The second section of the book written by Wendy Doniger O'Flaherty relates the various theories which have been proposed to explain the origin of soma. Among others the author discusses theories that linked soma to alcohol and to bhang (marijuana) in ancient Persia. The author relates the development of these theories among Europeans as they sought to understand primitive Indo-European origins in the Nineteenth Century.

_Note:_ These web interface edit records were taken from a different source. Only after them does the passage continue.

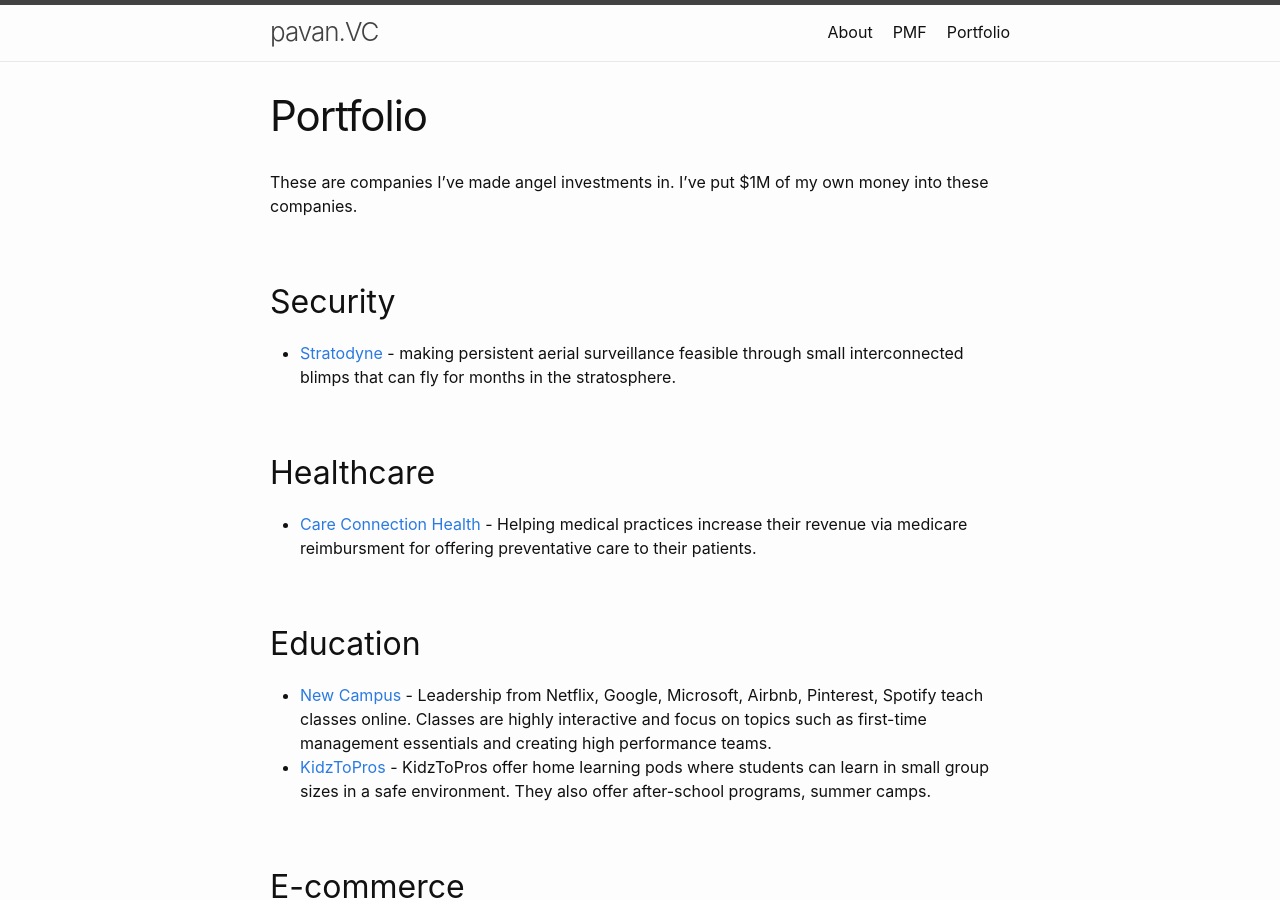
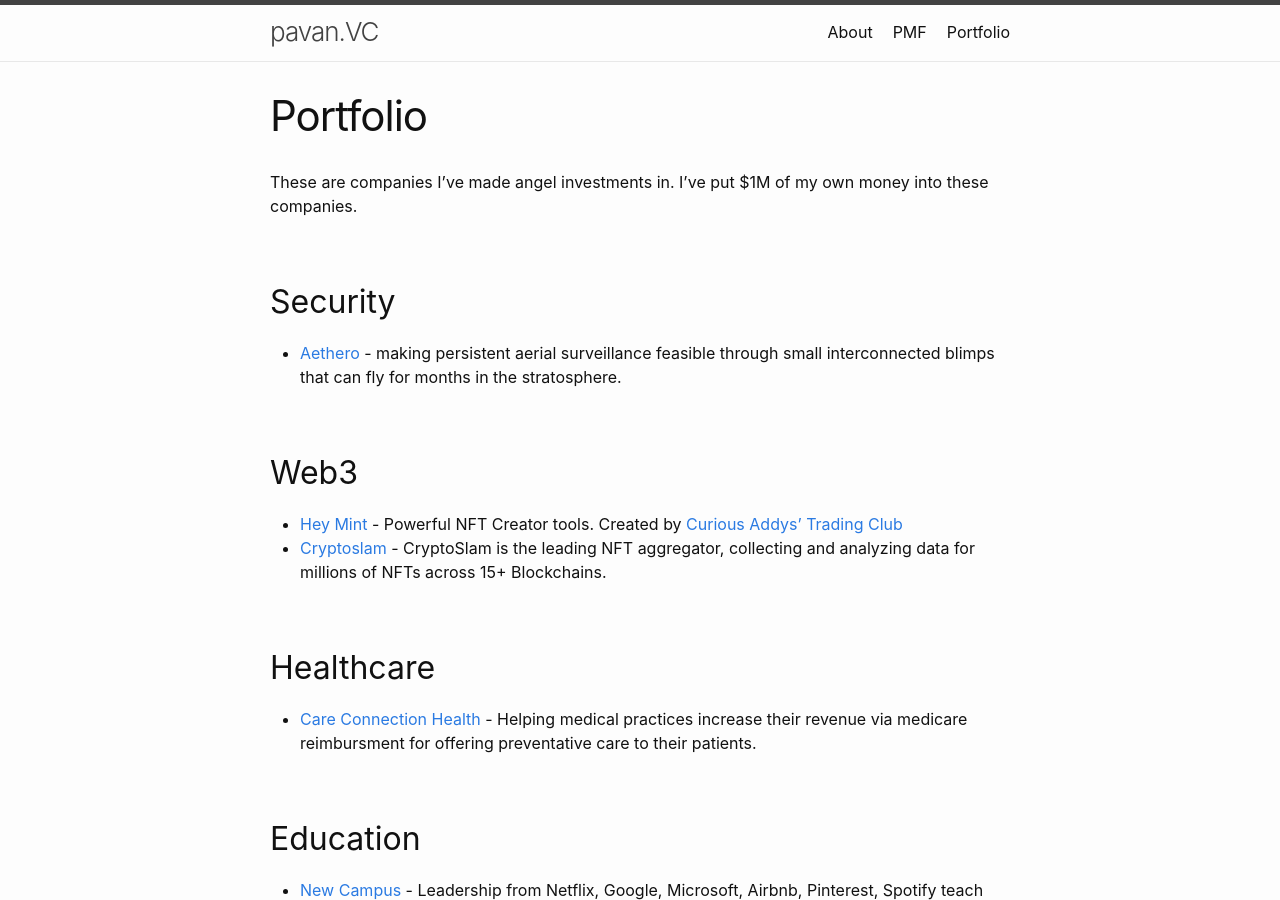
Before and after one commit to katpavan/katpavan.github.io, a Jekyll site: the page built from portfolio.md, in a window 1280 px wide and 900 px high. Built offline with Jekyll 4.4.1, drawn with Linux system fonts in a browser that asks for light colours.

Commit message:
Update portfolio.md

```diff
--- a/portfolio.md
+++ b/portfolio.md
@@ -7,7 +7,14 @@
 These are companies I've made angel investments in. I've put $1M of my own money into these companies.
 
 ## Security
-- [Stratodyne](https://www.linkedin.com/company/stratodyne/) - making persistent aerial surveillance feasible through small interconnected blimps that can fly for months in the stratosphere.
+
+- [Aethero](https://aethero.com/) - making persistent aerial surveillance feasible through small interconnected blimps that can fly for months in the stratosphere.
+
+## Web3
+
+- [Hey Mint](https://www.heymint.xyz/) - Powerful NFT Creator tools. Created by [Curious Addys' Trading Club](https://curiousaddys.com/)
+- [Cryptoslam](https://cryptoslam.io/) - CryptoSlam is the leading NFT aggregator, collecting and analyzing data for millions of NFTs across 15+ Blockchains.
+
 
 ## Healthcare
 
@@ -19,6 +26,7 @@
 - [KidzToPros](https://www.kidztopros.com) - KidzToPros offer home learning pods where students can learn in small group sizes in a safe environment. They also offer after-school programs, summer camps.
 
 ## E-commerce
+
 - [Baaz](https://baaz.live/) - Live commerce infrastructure for e-commerce stores. Stores can reveal exclusive collections with the help of an influencer or themselves via live shopping shows to a large audience. Stores can also setup a video call button so customers can talk to a shop owner one on one.
 
 
```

The third section of the book discusses the mushroom in Siberia among the shamans, but also the mushroom in Europe. The author notes the practice of the shamans of drinking the urine of an individual who had consumed the hallucinogenic mushroom. He also argues contrary to the beliefs of the comparativist Mircea Eliade that drug use among shamans does not represent a form of decadence and degeneration. Among the Europeans, the author notes the mycophobic tendencies of Western Europeans, arguing that they refer to the mushroom as the "toadstool" and look upon it with disgust. The frog and the snake are also seen as symbols associated with the mushroom and have traditionally been viewed as evil creatures. In contrast, Victorians came to see the toad as a benign creature. The author argues that the mushroom played no role in the development of the Celtic peoples and among the Germans. He also suggests that contrary to a thesis advanced by certain others that the beserk rage of the Scandinavian warriors was not linked to the fly agaric. In addition, while presenting a picture of an early Christian fresco depicting a "mushroom tree" in the Garden of Eden, the author argues that this is not the hallucinogenic mushroom and that the early Christians were not a mushroom cult. There is little reason to think that the Tree of Knowledge represented the hallucinogenic mushroom.
The book concludes with various exhibits from the writings of different individuals referencing the Siberian use of the mushroom. The author also exhibits writings showing the controversy surrounding the alleged use of the mushroom among Scandinavian warriors. Interestingly, during the Second World War, it was rumored that certain Russian soldiers partook of the mushroom in order to provoke battle lust amongst them.
This book provides a fascinating account of the "divine mushroom of immortality". It is an important contribution to our understanding of primitive religion and the role that hallucinogenic substances play in the development of that belief.